“For the longest time, communication networks have been seen as pipes [for data] with various pricing schemes based on how many bytes are being used or how fast data is traveling,” said Dey. “What I imagine is that the key performance indicators will completely change. That networks will provide data intelligence as an integral part of the service.”
The topics covered at this year’s forum were very much a reflection of CWC’s master goals and offered a platform to share its vision of proving sustainable concepts using CWC testbeds and then inspiring adoption of new technology and techniques through discussions and collaborations with stakeholders. The goal of sustainable, net-zero networks is a journey that CWC intends to take over the next 5–10 years, building on its relationships with the City of Chula Vista, the City of Carlsbad, and the City of San Diego to bring more policy makers into the discussion.
“I hope that CWC is at the forefront of not just the research and development of new technology, but also in leading the discussions of what can be done,” said Dey. “I want to position CWC in the coming years to where we are really working hard toward sustainable communications and are looking at data and AI as an integral part of the network, so that networks can provide more than just communications, computing or sensing.”
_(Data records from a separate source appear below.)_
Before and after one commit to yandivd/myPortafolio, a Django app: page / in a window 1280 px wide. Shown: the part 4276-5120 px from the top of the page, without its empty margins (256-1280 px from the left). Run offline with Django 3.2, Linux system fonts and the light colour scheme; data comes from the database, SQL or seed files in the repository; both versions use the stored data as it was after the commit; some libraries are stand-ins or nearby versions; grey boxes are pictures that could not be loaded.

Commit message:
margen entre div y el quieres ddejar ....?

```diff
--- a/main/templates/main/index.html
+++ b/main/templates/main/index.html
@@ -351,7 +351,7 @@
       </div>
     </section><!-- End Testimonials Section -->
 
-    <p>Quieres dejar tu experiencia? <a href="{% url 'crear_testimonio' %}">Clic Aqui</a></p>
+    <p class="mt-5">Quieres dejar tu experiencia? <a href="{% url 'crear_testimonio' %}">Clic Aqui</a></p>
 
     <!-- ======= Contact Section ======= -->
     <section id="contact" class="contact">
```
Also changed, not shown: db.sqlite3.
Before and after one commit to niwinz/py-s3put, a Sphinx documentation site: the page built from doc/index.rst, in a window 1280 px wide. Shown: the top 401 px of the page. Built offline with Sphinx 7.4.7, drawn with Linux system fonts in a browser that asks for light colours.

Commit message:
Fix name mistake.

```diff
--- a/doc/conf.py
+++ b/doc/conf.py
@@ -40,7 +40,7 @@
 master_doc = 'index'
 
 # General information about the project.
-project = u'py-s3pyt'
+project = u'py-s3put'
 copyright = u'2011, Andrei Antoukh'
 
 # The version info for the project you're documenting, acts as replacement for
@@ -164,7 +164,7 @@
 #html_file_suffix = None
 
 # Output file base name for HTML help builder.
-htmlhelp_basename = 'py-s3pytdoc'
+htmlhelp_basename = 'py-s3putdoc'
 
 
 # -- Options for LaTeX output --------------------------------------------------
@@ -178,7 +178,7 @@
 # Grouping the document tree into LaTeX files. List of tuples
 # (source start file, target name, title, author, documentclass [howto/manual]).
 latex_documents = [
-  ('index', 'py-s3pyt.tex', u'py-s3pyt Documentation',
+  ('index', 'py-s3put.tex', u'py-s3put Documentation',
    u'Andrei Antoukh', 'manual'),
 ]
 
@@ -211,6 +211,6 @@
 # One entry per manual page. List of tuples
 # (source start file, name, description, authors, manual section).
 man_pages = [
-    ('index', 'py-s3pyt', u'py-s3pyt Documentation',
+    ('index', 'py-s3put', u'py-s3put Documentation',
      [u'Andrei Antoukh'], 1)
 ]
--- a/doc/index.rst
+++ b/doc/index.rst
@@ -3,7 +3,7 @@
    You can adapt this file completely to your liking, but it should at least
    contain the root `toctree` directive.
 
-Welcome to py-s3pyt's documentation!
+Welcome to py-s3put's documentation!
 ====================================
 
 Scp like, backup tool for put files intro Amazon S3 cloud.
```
We are busy now preparing for an even more exciting Forum the fall of 2023. Stay tuned!